Hong Kong giant pandas Ying Ying and Le Le going from Ocean Park to mainland China to breed?
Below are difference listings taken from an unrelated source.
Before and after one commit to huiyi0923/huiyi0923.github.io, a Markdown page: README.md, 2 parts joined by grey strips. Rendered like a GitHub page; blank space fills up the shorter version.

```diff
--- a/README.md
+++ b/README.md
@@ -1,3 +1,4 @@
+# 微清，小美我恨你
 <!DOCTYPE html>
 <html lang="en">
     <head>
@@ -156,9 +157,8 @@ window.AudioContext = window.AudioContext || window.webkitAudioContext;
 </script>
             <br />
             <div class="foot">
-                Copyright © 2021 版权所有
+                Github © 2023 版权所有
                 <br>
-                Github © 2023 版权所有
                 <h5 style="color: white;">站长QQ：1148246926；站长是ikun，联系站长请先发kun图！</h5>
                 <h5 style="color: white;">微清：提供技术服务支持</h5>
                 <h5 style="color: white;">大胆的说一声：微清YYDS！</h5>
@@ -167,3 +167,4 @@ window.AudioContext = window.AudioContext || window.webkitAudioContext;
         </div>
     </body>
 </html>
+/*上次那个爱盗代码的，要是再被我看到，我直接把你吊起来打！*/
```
Sichuan official raises possibility
- Warmer weather contributing to mating difficulties in city
- Pair could be sent to province next year for extended time
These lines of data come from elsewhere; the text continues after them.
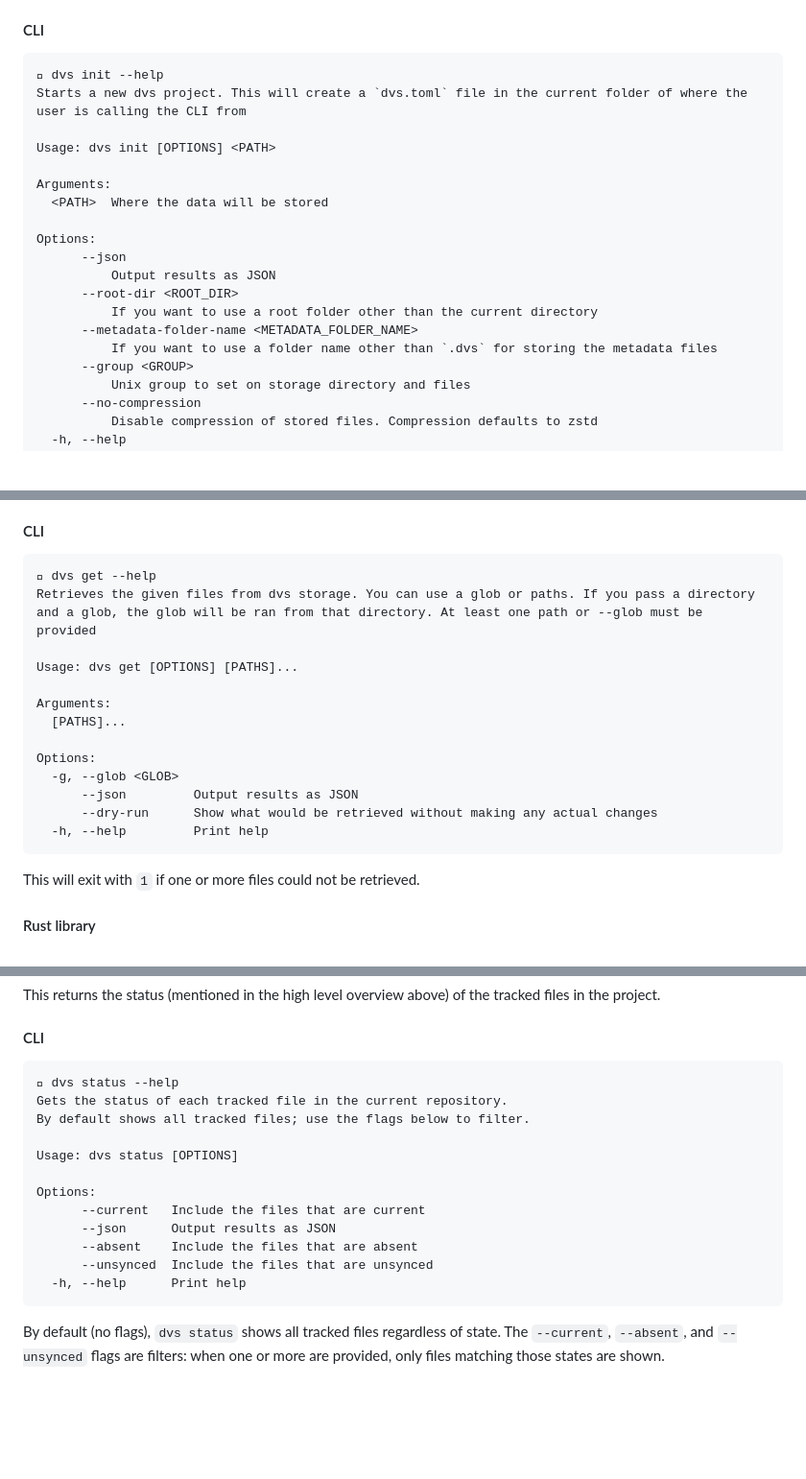
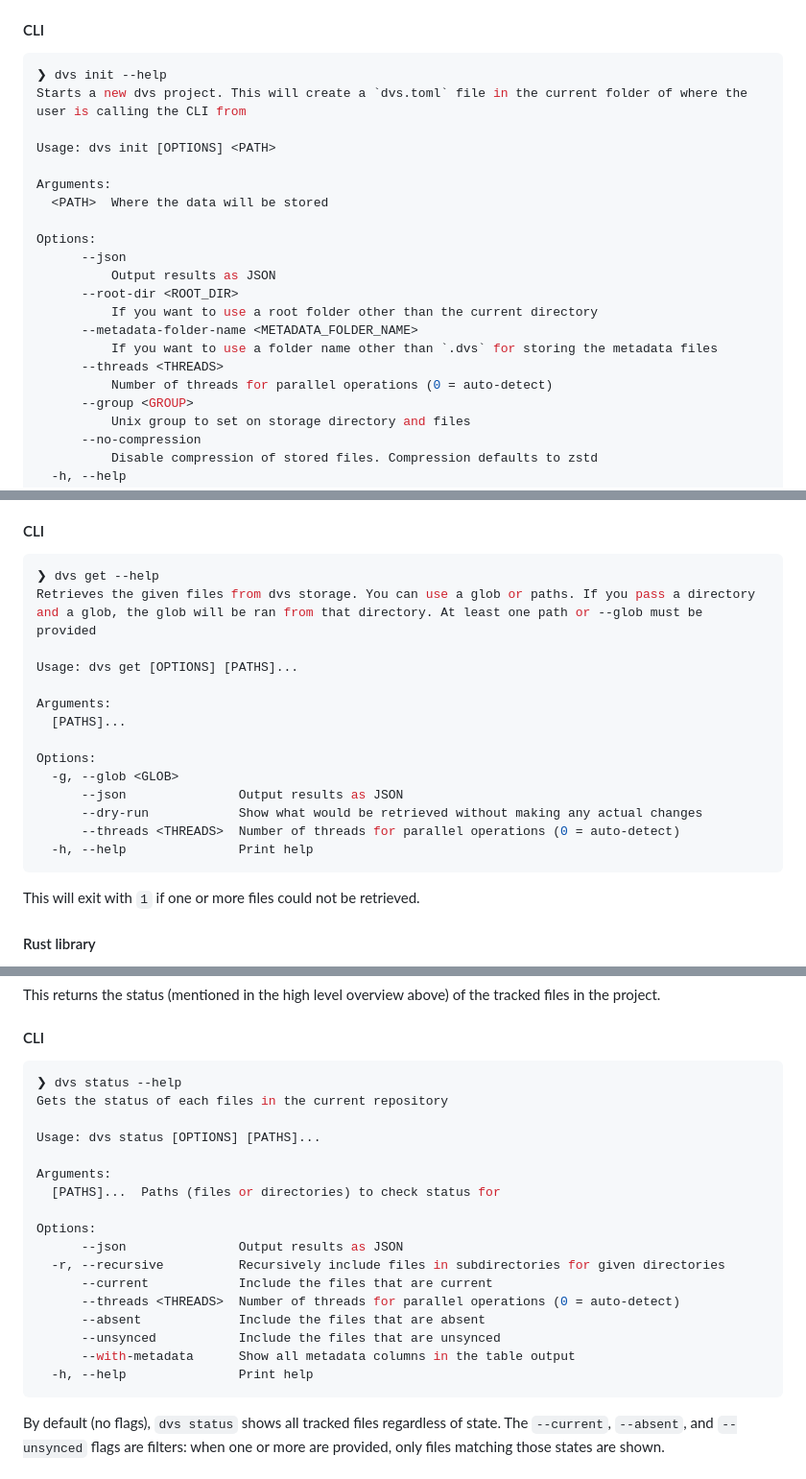
Before and after one commit to A2-ai/dvs2, a Markdown page: specs.md, 3 parts joined by grey strips. Shown at 96% size. Rendered like a GitHub page; blank space fills up the shorter version.

Commit message:
docs(spec): refresh CLI --help blocks for init/add/get/status (#202)
Regenerated from actual `dvs <sub> --help` output. All four blocks
now reflect:

- the global `--threads <THREADS>` option (init/add/get/status)
- get/status's expanded column widths from the longer --threads label
- status's new positional `[PATHS]...` + `-r, --recursive` +
  `--with-metadata` flags
- status's updated one-liner ("Gets the status of each files in the
  current repository") and removed "By default shows all tracked
  files..." paragraph
- consistent `shell` language tag on the fenced blocks
- consistent `❯` prompt (stripped stray U+F432 Nerd Font glyphs from
  the original copy-paste)

Carved out of #149.

````diff
--- a/specs.md
+++ b/specs.md
@@ -58,8 +58,8 @@ init attempts best-effort cleanup of local artifacts (`dvs.toml` and, if it didn
 
 #### CLI
 
-```
- dvs init --help
+```shell
+❯ dvs init --help
 Starts a new dvs project. This will create a `dvs.toml` file in the current folder of where the user is calling the CLI from
 
 Usage: dvs init [OPTIONS] <PATH>
@@ -74,6 +74,8 @@ Options:
           If you want to use a root folder other than the current directory
       --metadata-folder-name <METADATA_FOLDER_NAME>
           If you want to use a folder name other than `.dvs` for storing the metadata files
+      --threads <THREADS>
+          Number of threads for parallel operations (0 = auto-detect)
       --group <GROUP>
           Unix group to set on storage directory and files
       --no-compression
@@ -183,8 +187,8 @@ without actually doing them.
 
 #### CLI
 
-```
- dvs get --help
+```shell
+❯ dvs get --help
 Retrieves the given files from dvs storage. You can use a glob or paths. If you pass a directory and a glob, the glob will be ran from that directory. At least one path or --glob must be provided
 
 Usage: dvs get [OPTIONS] [PATHS]...
@@ -194,9 +198,10 @@ Arguments:
 
 Options:
   -g, --glob <GLOB>
-      --json         Output results as JSON
-      --dry-run      Show what would be retrieved without making any actual changes
-  -h, --help         Print help
+      --json               Output results as JSON
+      --dry-run            Show what would be retrieved without making any actual changes
+      --threads <THREADS>  Number of threads for parallel operations (0 = auto-detect)
+  -h, --help               Print help
 ```
 
 This will exit with `1` if one or more files could not be retrieved.
@@ -223,19 +228,24 @@ This returns the status (mentioned in the high level overview above) of the trac
 
 #### CLI
 
-```
- dvs status --help
-Gets the status of each tracked file in the current repository.
-By default shows all tracked files; use the flags below to filter.
+```shell
+❯ dvs status --help
+Gets the status of each files in the current repository
 
-Usage: dvs status [OPTIONS]
+Usage: dvs status [OPTIONS] [PATHS]...
+
+Arguments:
+  [PATHS]...  Paths (files or directories) to check status for
 
 Options:
-      --current   Include the files that are current
-      --json      Output results as JSON
-      --absent    Include the files that are absent
-      --unsynced  Include the files that are unsynced
-  -h, --help      Print help
+      --json               Output results as JSON
+  -r, --recursive          Recursively include files in subdirectories for given directories
+      --current            Include the files that are current
+      --threads <THREADS>  Number of threads for parallel operations (0 = auto-detect)
+      --absent             Include the files that are absent
+      --unsynced           Include the files that are unsynced
+      --with-metadata      Show all metadata columns in the table output
+  -h, --help               Print help
 ```
 
 By default (no flags), `dvs status` shows all tracked files regardless of state. The `--current`, `--absent`, and
````
Also changed, not shown: other parts of specs.md (+3 -1 lines).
A mainland Chinese official on Thursday has opened the possibility of sending two giant pandas at Hong Kong’s Ocean Park back to Sichuan province for breeding next year after repeated failures locally.
Liu Hong-bao, director of Sichuan Forestry Department, explained the city’s warmer weather had contributed to the difficulties Ying Ying and Le Le were facing locally, aside from the fact the animal generally has a low reproductive rate.
He added the reproductive ability of captive pandas was about 26 per cent of that of wild pandas.
Liu revealed the idea of allowing the pair to mate in Wolong, Sichuan, and bringing them back to Hong Kong afterwards had previously been considered.
He did not rule out the possibility, noting the two could be sent to the province next year.
“We have no problem with this, but many in Hong Kong have strong feelings for Ying Ying and Le Le,” he said. “If the two have to leave, then we may need to communicate with the public.”
Liu said the breeding period for pandas usually spanned about 130 days and the pair would need to stay on the mainland at least a year.
“During that period, we could lend a pair of pandas for showcasing in Hong Kong,” he noted. “I don’t think this would be a big problem.”
Ying Ying and Le Le were presented to Hong Kong in 2007 as a gift from the central government to commemorate the 10th anniversary of the city’s return to Chinese rule. Each panda is 13 years old.
Despite an extensive breeding programme set up for the pair, Ying Ying has been unable to conceive for the past three years, suffering two phantom pregnancies and, in 2015, a miscarriage.
Liu’s remarks came as Hong Kong held activities to mark the second “cooperation week” involving the city, Macau and Sichuan.
At the opening ceremony of Ocean Park’s 2018 Sichuan Nature Conservation Week, Hong Kong Chief Executive Carrie Lam Cheng Yuet-ngor and Sichuan Provincial Committee Secretary Peng Qing-hua recounted the exchanges between the city and province over the years.
Lam highlighted Hong Kong’s efforts in helping rebuild Wolong after a massive earthquake hit the province in 2008 that killed more than 80,000 people.
From Thursday to November 14, Ocean Park will hold activities highlighting achievements in giant panda conservation and promoting Sichuan culture.
It also co-launched the city’s first eco-tour to Wolong with China Travel Service (HK). Participants will be accompanied by the park’s panda education experts and have a chance to visit a restricted conservation area at Wolong National Nature Reserve.
Those joining the tours can follow veteran forest keepers to explore the area in search of giant pandas in the wild and experience the daily tasks of a panda keeper.
Separately, the park’s chief executive, Matthias Li Sing-chung, said it recorded double-digit growth in the number of individual visitors from mainland China between October and early November compared with the same period last year. He said part of this surge could be attributed to Hong Kong’s new high-speed railway service, which opened in September.
With the opening last month of the Hong Kong-Zhuhai-Macau Bridge, the park would keep monitoring its visitor figures, Li added.